(Change detection data)

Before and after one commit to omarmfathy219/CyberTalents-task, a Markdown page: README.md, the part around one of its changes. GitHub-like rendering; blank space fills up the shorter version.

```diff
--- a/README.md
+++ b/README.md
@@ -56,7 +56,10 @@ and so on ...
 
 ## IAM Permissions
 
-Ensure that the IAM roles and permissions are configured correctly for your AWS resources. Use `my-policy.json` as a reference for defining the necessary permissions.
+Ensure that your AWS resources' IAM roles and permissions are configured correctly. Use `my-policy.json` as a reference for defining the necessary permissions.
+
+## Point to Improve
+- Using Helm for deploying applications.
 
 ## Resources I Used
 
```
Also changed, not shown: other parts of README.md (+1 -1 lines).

Problem to work on: Retype every record above exactly as written.

Written reply:
Before and after one commit to omarmfathy219/CyberTalents-task, a Markdown page: README.md, the part around one of its changes. GitHub-like rendering; blank space fills up the shorter version.

```diff
--- a/README.md
+++ b/README.md
@@ -56,7 +56,10 @@ and so on ...
 
 ## IAM Permissions
 
-Ensure that the IAM roles and permissions are configured correctly for your AWS resources. Use `my-policy.json` as a reference for defining the necessary permissions.
+Ensure that your AWS resources' IAM roles and permissions are configured correctly. Use `my-policy.json` as a reference for defining the necessary permissions.
+
+## Point to Improve
+- Using Helm for deploying applications.
 
 ## Resources I Used
 
```
Also changed, not shown: other parts of README.md (+1 -1 lines).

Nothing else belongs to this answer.